A growing number of chiropractors are supporting a four year prerequisite for admission to chiropractic college. A few states have even adopted a bachelor’s degree requirement as a matter of law. 
The premise seems to be that more preprofessional training equals better doctors. It is time to expose this premise as unproven.
I have been unable to locate any studies comparing DCs with two years of preprofessional study with those having four. Fortunately, there have been studies comparing medical doctors with two, three and four years of preprofessional education. These studies show that there is no significant difference in performance.
In the 1970s, because of a perceived physician shortage, several medical schools offered six year combined liberal artsmedicine programs. Lazoni and Kayne  reported the results of such a program. The authors described their findings: “Graduates of a sixyear combined LiberalArtsMedicine Program and their medical school classmates (traditional ‘eight year’ students) are compared as to their medical school performance and their professional postgraduate activities. On standardized examinations (Medical College Admission Test and examinations of the National Board of Medical Examiners) the sixyear group was somewhat better than the eightyear group.

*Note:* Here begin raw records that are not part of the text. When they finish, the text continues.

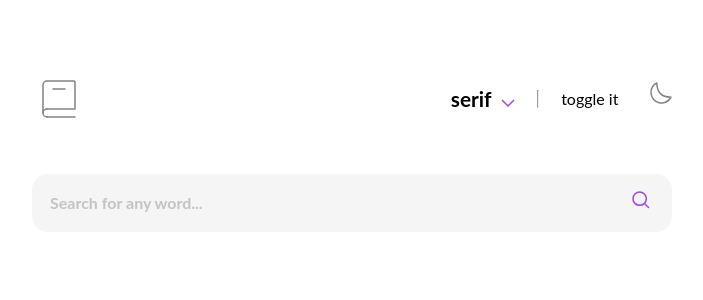
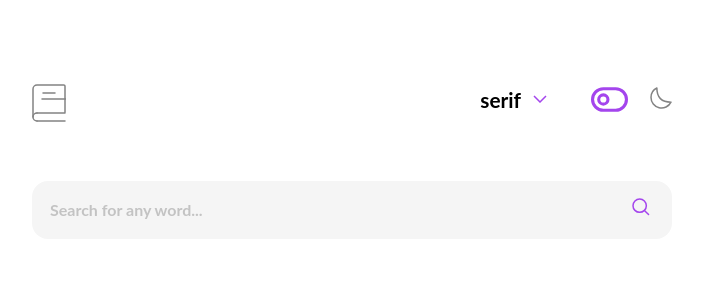
Before and after one commit to MuhammadISayyed/dictionary-api, a React (Vite) app: page / in a window 1280 px wide. Shown: the top 300 px of the page, without its empty margins (288-991 px from the left). Built offline with nearby package versions, Linux system fonts and the light colour scheme.

Commit message:
Animate theme toggle

```diff
--- a/package.json
+++ b/package.json
@@ -11,6 +11,7 @@
   },
   "dependencies": {
     "@radix-ui/react-select": "^2.0.0",
+    "framer-motion": "^10.16.4",
     "react": "^18.2.0",
     "react-dom": "^18.2.0"
   },
--- a/src/App.module.css
+++ b/src/App.module.css
@@ -147,6 +147,6 @@ body {
   display: flex;
   flex-direction: column;
   justify-content: center;
-  align-items: center;
+  align-items: baseline;
   margin-top: 5rem;
 }
--- a/src/components/AppHeader/AppHeader.module.css
+++ b/src/components/AppHeader/AppHeader.module.css
@@ -4,15 +4,19 @@
   display: flex;
   justify-content: space-between;
   align-items: center;
-}
-
-svg {
-  margin-inline-start: 0.6rem;
+  gap: var(--space-medium);
 }
 
 .select_area {
   outline: none;
-  text-align: center;
+  width: 163px;
+  height: 132px;
+  display: flex;
+  flex-direction: column;
+  justify-content: center;
+  padding-top: var(--space-tiny);
+  align-items: center;
+  gap: var(--space-medium);
   background-color: var(--color-white);
   border-radius: 0.5rem;
   box-shadow: 0px 10px 38px -10px rgba(22, 23, 24, 0.35), 0px 10px 20px -15px rgba(22, 23, 24, 0.2);
@@ -24,15 +28,21 @@ svg {
   background: none;
   font-size: var(--font-heading-small);
   font-weight: bold;
+  display: flex;
+  justify-content: center;
+  align-items: center;
+  gap: 12px;
+  margin-right: var(--space-tiny);
+  margin-bottom: 0.4rem;
 }
 
 .item {
   outline: none;
+  font-size: var(--font-heading-small);
   &:focus,
   &:hover,
   :active {
-    background-color: var(--color-grey-light);
-    border-radius: 0.5rem;
+    color: var(--color-almost-purple);
   }
 }
 
@@ -45,4 +55,11 @@ svg {
 .toggles {
   display: flex;
   gap: var(--space-tiny);
+  justify-content: center;
+  text-align: center;
+  align-items: center;
 }
+
+.moon {
+  margin-bottom: 9px;
+}
--- a/src/components/AppHeader/AppHeader.tsx
+++ b/src/components/AppHeader/AppHeader.tsx
@@ -1,3 +1,5 @@
+import { motion } from 'framer-motion';
+import { useState } from 'react';
 import SelectFont from './SelectFont';
 import styles from './AppHeader.module.css';
 
@@ -6,8 +8,19 @@ type AppHeaderProps = {
 };
 
 const AppHeader = ({ setTheme }: AppHeaderProps) => {
+  const [isOn, setIsOn] = useState(false);
   const root = document.documentElement;
   const getStoredTheme = localStorage.getItem('colorTheme');
+
+  const toggleVariants = {
+    toggled: {
+      x: 7,
+    },
+
+    notToggled: {
+      x: 0,
+    },
+  };
 
   if (getStoredTheme === 'light') {
     setTheme('light');
@@ -20,6 +33,7 @@ const AppHeader = ({ setTheme }: AppHeaderProps) => {
   }
 
   const handleToggle = () => {
+    setIsOn(!isOn);
     if (root.classList.contains('light')) {
       localStorage.setItem('colorTheme', 'dark');
       setTheme('dark');
@@ -39,18 +53,44 @@ const AppHeader = ({ setTheme }: AppHeaderProps) => {
           <path d="M1 33V5a4 4 0 0 1 4-4h26.8A1.2 1.2 0 0 1 33 2.2v26.228M5 29h28M5 37h28" />
           <path strokeLinejoin="round" d="M5 37a4 4 0 1 1 0-8" />
           <path d="M11 9h12" />
+          <path strokeLinecap="round" d="M 10, 15 L 40, 15" />
         </g>
       </svg>
       <div className={styles.toggles}>
         <SelectFont />
-        <hr />
         <button onClick={handleToggle} className={styles.toggle_btn}>
-          toggle it
+          <svg
+            className={styles.arrow}
+            xmlns="http://www.w3.org/2000/svg"
+            width="37"
+            height="37"
+            viewBox="0 0 24 24"
+            fill="none"
+            stroke="hsl(274, 82%, 60%)"
+            strokeWidth="2"
+            strokeLinecap="round"
+            strokeLinejoin="round"
+          >
+            <rect x="1" y="5" width="22" height="14" rx="7" ry="7"></rect>
+            <motion.circle
+              variants={toggleVariants}
+              animate={isOn ? 'toggled' : 'notToggled'}
+              cx="8"
+              cy="12"
+              r="3"
+            ></motion.circle>
+          </svg>
         </button>
-        <svg xmlns="http://www.w3.org/2000/svg" width="22" height="22" viewBox="0 0 22 22">
+        <svg
+          className={styles.moon}
+          xmlns="http://www.w3.org/2000/svg"
+          width="22"
+          height="22"
+          viewBox="0 0 22 22"
+        >
           <path
             fill="none"
-            stroke="#838383"
+            stroke={`${isOn ? 'hsl(274, 82%, 60%)' : '#838383'}`}
             strokeLinecap="round"
             strokeLinejoin="round"
             strokeWidth="1.5"
```
Also changed, not shown: 1 other file (tests, documents, lock files or other folders).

“In other aspects, such as class ranking, honors at graduation, and medicine clerkship grades, the six and eightyear groups were similar. The two groups were remarkably similar in their postgraduate professional career choices and in achieving board certification.
“The data for the first three classes indicate that qualified high school students can succeed academically in an accelerated collegiatedegree program, do well in medical practice, and begin the practice of medicine at a younger age.”
These findings are corroborated by a JAMA article  which stated, “These data, together with additional information concerning postgraduate professional activities, indicate that the combined accelerated program has been successful.”
More recently, a group of Canadian investigators  reached similar conclusions: “There were no significant differences between the three groups in the results of any of the subjective and objective outcome measures. Students who have completed 2 years of undergraduate study before admission to medical school were able to achieve a satisfactory level of competency and maturity by the end of medical school. The 2year option for entrance into medical school should be reconsidered.”
Doxey and Phillips , in comparing entrance requirements for health care professions, wisely observed, “The value of preprofessional requirements relating to success in practice is yet to be determined.”
It is obvious that there is no evidence whatsoever that more beer, botany, and “Beowulf” make a better doctor! Those pushing for increased prerequisites should be shown what medicine has found it just doesn’t matter. The professions of pharmacy and physical therapy have redesigned their entry level degrees as first professional doctorates with a twoyear prerequisite.
Those wishing to “upgrade” chiropractic education would be wise to consider improved “real world” clinical training rather than adding more prerequisites.
1. Chiropractic Economics Salary and Expense Survey. http://www.chiroeco.com
2. For description of a typical 6 year Doctor of Pharmacy program visit http://www.pharmacy.purdue.edu/academics/pharmd/ … For a program that can be completed in 4 2/3 years, see http://www1.uop.edu/pharmacy/home_sop/pharmd.htm
3. Doctor of Physical Therapy degrees may be earned with 5 1/2 to 6 years of post high school instruction. For a typical program, see http://web.sau.edu/pt/admissions.htm.
4. Professional regulation in the United States. Federation of Chiropractic Licensing Boards brochure. 1996.
5. Lanzoni V, Kayne HL: “A report on graduates of the Boston University sixyear combined liberalartsmedicine program.” J Med Educ 1976;51(4):283.
6. Blaustein EH, Kayne HL: “The accelerated medical program and the liberal arts at Boston University.” JAMA 1976;235(24):2618.
7. Crockford PM, Gupta DM, Grace MG: “Requirements for admission to medical school: how many years of university study are necessary?” Can Med Assoc J 1995;153(11):1595.
8. Doxey THE, Phillips RB: “Comparison of entrance requirements for health care professions.” JMPT 1997;20(2):86.